In the largest study of its kind so far, U.K. researchers have found that slim people have an advantage when it comes to staying thin thanks to their genes.

Interested in why some people find it easier to stay slim than others, researchers at Cambridge University, along with support from the Wellcome and the European Research Council, set up the Study Into Lean and Thin Subjects (STILTS), recruiting healthy U.K. adults aged 18 to 65 who were thin -- defined as a body mass index (BMI) of less than 18 kg/m2 -- and with no medical conditions or eating disorders.

Participants were asked to provide saliva samples for DNA analysis and answer questions about their general health and lifestyles.

The team then worked with the Wellcome Sanger Institute to compare the DNA of around 14,000 adults in total, including 1,622 thin volunteers from the STILTS study, 1,985 severely obese people and 10,433 normal weight controls.

The findings, published in the journal PLOS Genetics, showed that 74 per cent of those in the STILTS cohort had a family history of being thin and healthy.

In addition to finding genetic variants that have already identified as playing a role in obesity, the researchers also found new genetic regions involved in severe obesity and healthy thinness.

To see what impact these genes had on body weight, the researchers added up the contribution of the different genetic variants to calculate a genetic risk score.

The results showed that thin people had a much lower genetic risk score, meaning they had fewer genetic variants that that are known to increase a person's chances of being overweight.
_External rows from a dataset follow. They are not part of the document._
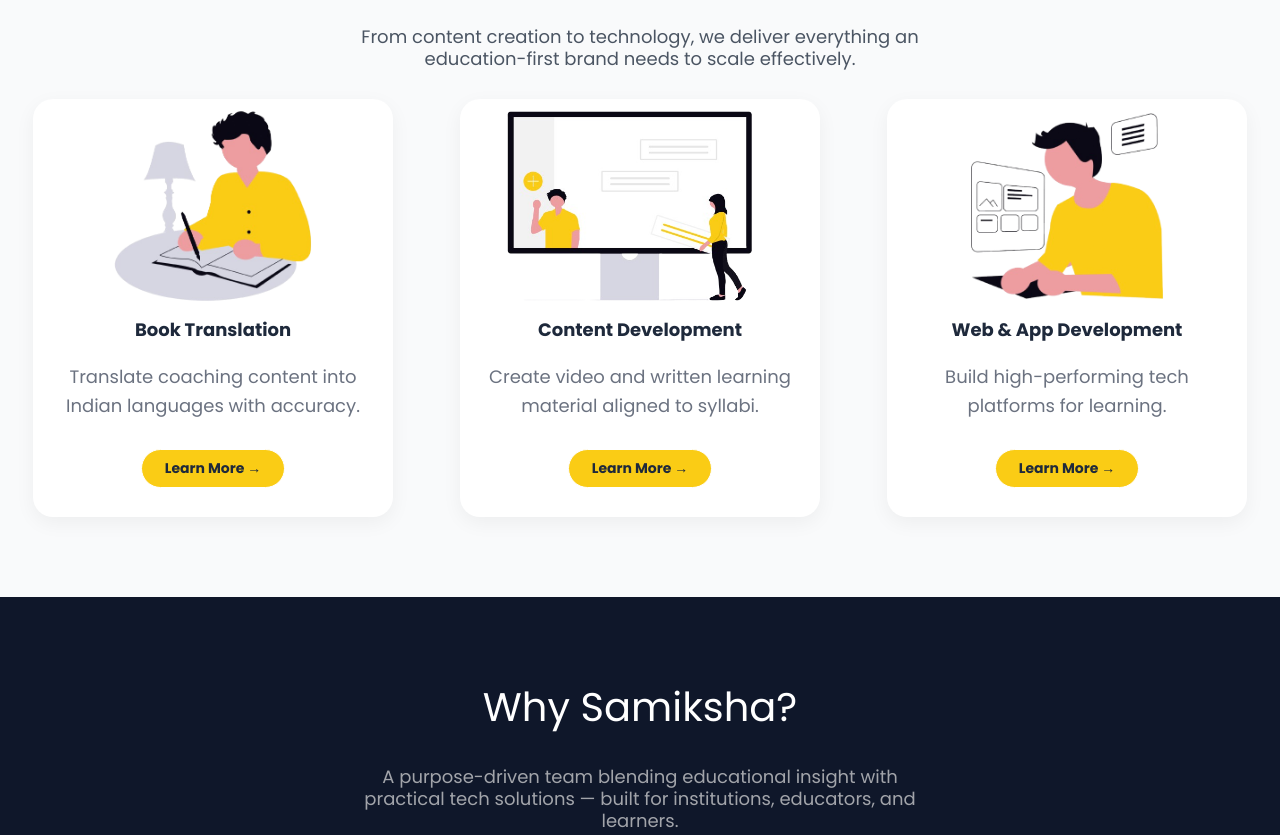
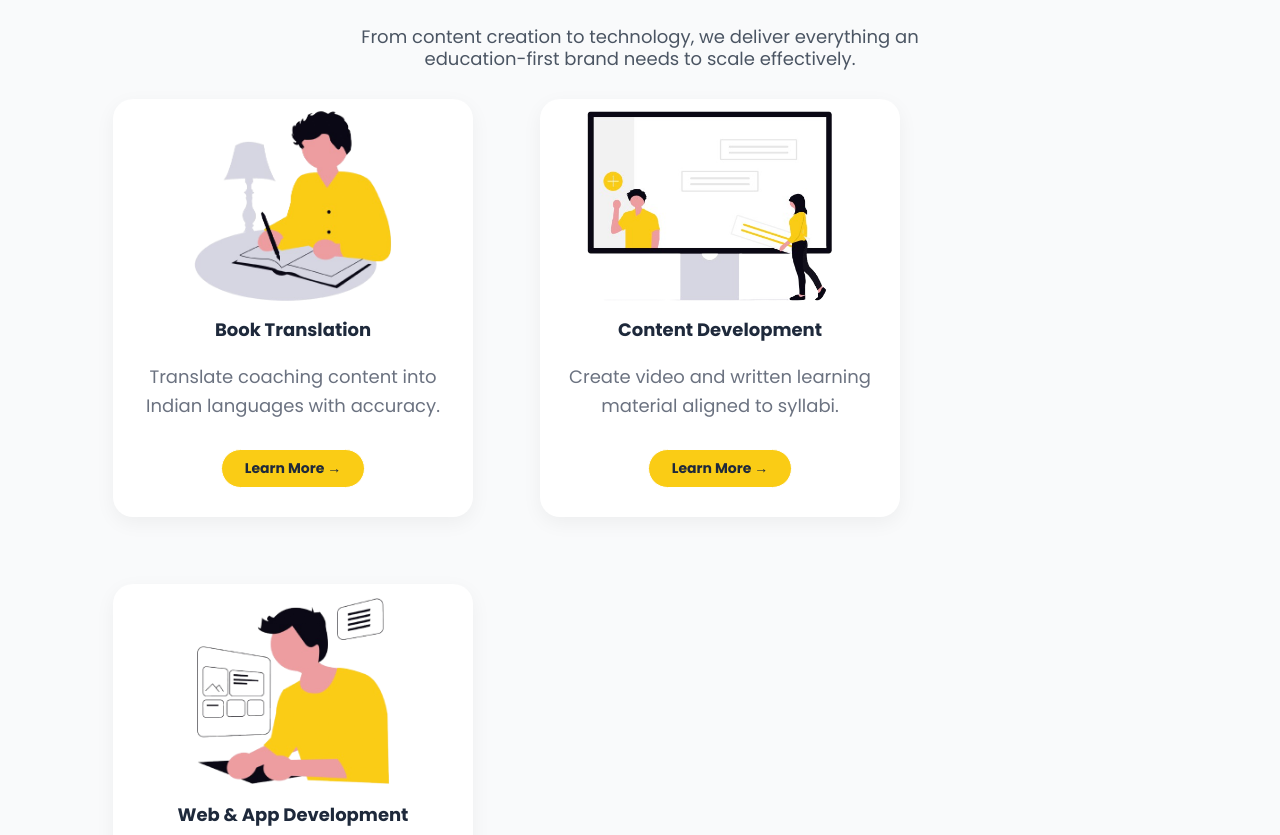
Before and after one commit to dhanushkrishna72/samiksha, a website: page index.html in a window 1280 px wide. Shown: the part 1021-1856 px from the top of the page. Drawn offline with nearby package versions, Linux system fonts and the light colour scheme.

Commit message:
fixed the content card section overflowing

```diff
--- a/styles/mainPage.css
+++ b/styles/mainPage.css
@@ -143,6 +143,7 @@
 .content {
   display: flex;
   flex-direction: column;
+  /* flex-wrap: wrap; */
   justify-content: center;
   align-items: center;
   padding: 80px 113px;
@@ -169,6 +170,7 @@
 
 .content #cardSection {
   display: flex;
+  flex-wrap: wrap;
   gap: 67px;
 }
 
```
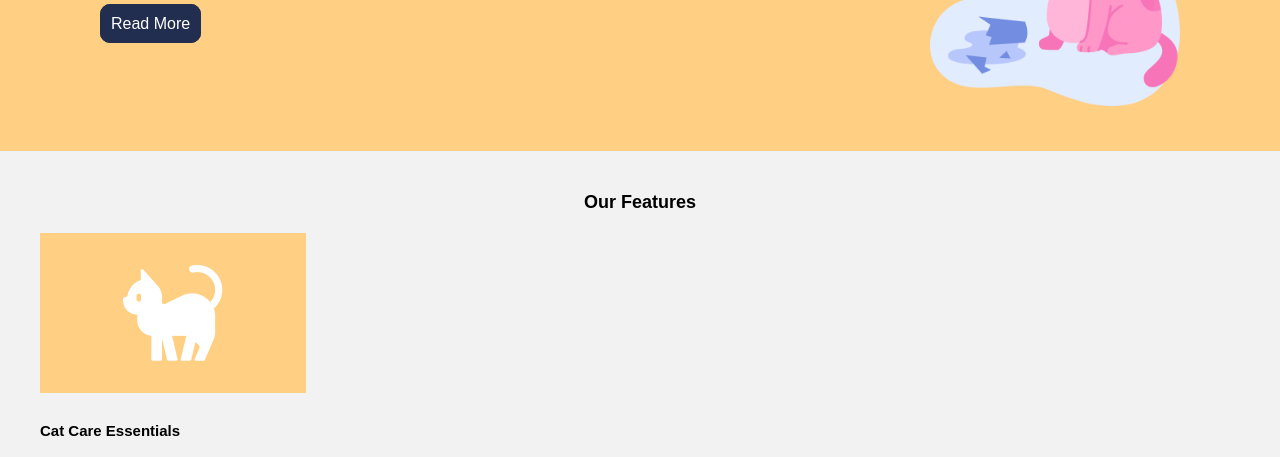
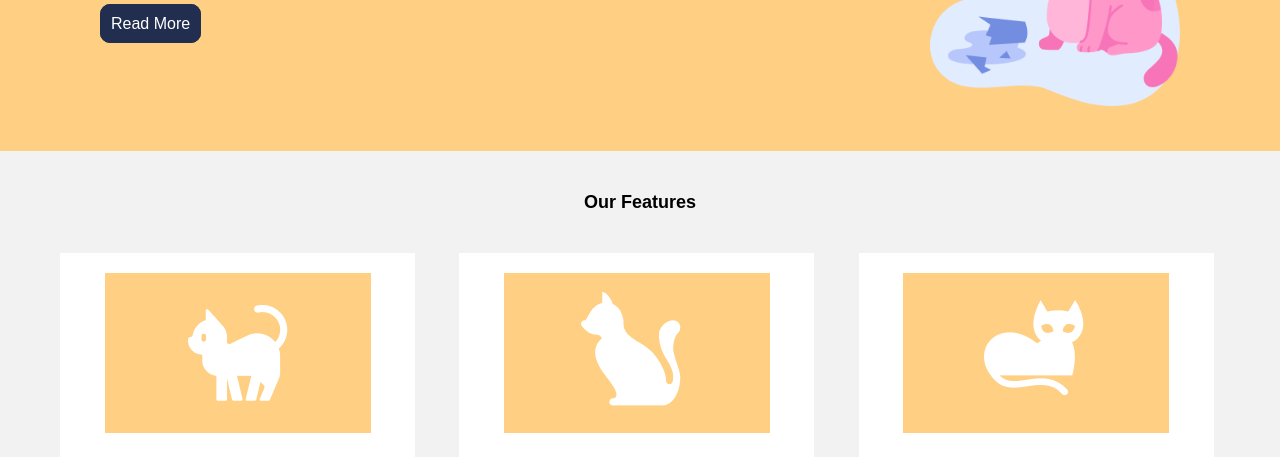
Before and after one commit to katterson/COMM672_assignmentM5, a plain HTML site: page purrfectvibes/index.html in a window 1280 px wide. Shown: the part 279-736 px from the top of the page. Drawn offline with Linux system fonts and the light colour scheme.

Commit message:
updated-feature styles

```diff
--- a/purrfectvibes/css/styles.css
+++ b/purrfectvibes/css/styles.css
@@ -40,7 +40,7 @@
     max-width: 1200px;
     margin: 0 auto;
     padding: 10px;
-    background-color: azure;
+    background-color: aliceblue;
     position: sticky;
     z-index: 999;
     top: 0;
@@ -96,3 +96,11 @@
     padding-right: 60px;
     float: right;
 }
+.feature-block {
+    width: 315px;
+    padding: 20px;
+    margin: 20px;
+    display: inline-block;
+    text-align: center;
+    background: white;
+}
```
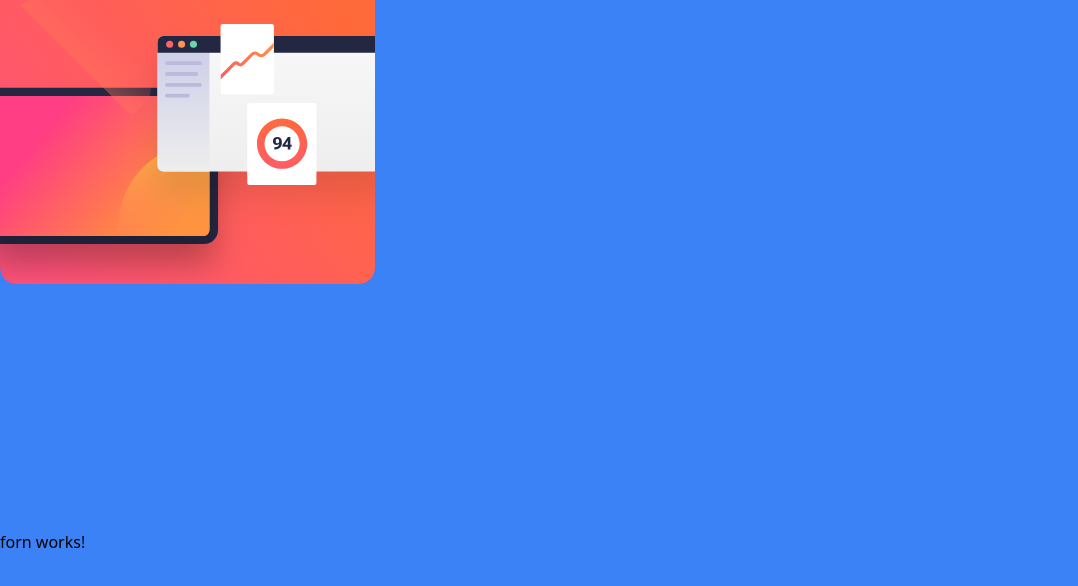
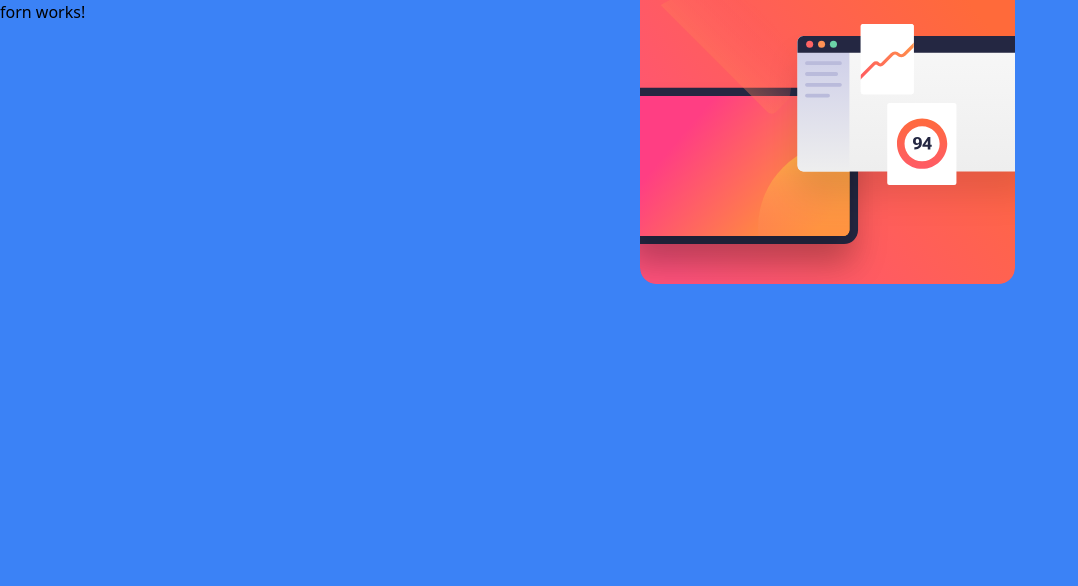
Before and after one commit to FranciscoFrontEndDeveloper/newsletterSignUpWithSuccessMessageMain, an Angular app: page / in a window 1280 px wide. Shown: the top 586 px of the page, without its empty margins (0-1078 px from the left). Built offline with nearby package versions, Linux system fonts and the light colour scheme.

Commit message:
grid finish

```diff
--- a/src/app/components/main/main.component.html
+++ b/src/app/components/main/main.component.html
@@ -1,4 +1,6 @@
-<main class="bg-blue-500 w-full h-screen grid grid-cols-1">
-  <app-image></app-image>
-  <app-forn></app-forn>
+<main
+  class="bg-blue-500 w-full h-screen grid grid-cols-1 grid-rows-2 md:grid-cols-2 md:grid-rows-1"
+>
+  <app-image class="md:order-2"></app-image>
+  <app-forn class="md:order-1"></app-forn>
 </main>
```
"As anticipated, we found that obese people had a higher genetic risk score than normal weight people, which contributes to their risk of being overweight. The genetic dice are loaded against them," added Dr. Inês Barroso from the Wellcome Sanger Institute.

"This research shows for the first time that healthy thin people are generally thin because they have a lower burden of genes that increase a person's chances of being overweight and not because they are morally superior, as some people like to suggest," commented lead author Professor Sadaf Farooqi. "It's easy to rush to judgement and criticize people for their weight, but the science shows that things are far more complex. We have far less control over our weight than we might wish to think."

"We already know that people can be thin for different reasons. Some people are just not that interested in food whereas others can eat what they like, but never put on weight. If we can find the genes that prevent them from putting on weight, we may be able to target those genes to find new weight loss strategies and help people who do not have this advantage," says Prof Farooqi.

Previous studies of twins have also shown that body weight is largely influenced by our genes. Researchers have also discovered hundreds of genes which increase the chance of a person being overweight, and in some people faulty genes can cause severe obesity from a young age.